Records provided:
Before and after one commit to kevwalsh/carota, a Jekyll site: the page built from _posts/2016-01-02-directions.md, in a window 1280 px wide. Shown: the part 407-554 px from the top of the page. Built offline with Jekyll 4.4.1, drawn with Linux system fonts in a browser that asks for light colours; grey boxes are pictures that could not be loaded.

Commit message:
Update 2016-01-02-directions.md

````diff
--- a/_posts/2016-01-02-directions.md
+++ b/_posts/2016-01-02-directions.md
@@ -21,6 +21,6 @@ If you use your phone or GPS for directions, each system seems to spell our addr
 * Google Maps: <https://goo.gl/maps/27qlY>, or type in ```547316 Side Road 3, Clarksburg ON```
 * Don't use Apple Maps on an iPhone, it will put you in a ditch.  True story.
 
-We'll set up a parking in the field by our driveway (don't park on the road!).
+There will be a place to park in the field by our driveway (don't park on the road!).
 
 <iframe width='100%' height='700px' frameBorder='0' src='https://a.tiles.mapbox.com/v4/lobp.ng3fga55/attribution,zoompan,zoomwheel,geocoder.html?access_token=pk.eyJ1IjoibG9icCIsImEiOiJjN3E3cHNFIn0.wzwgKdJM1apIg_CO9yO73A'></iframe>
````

Your goal: Of all the lines in the data, count those that contain "directions" and give that figure with nothing else.

Written solution: 5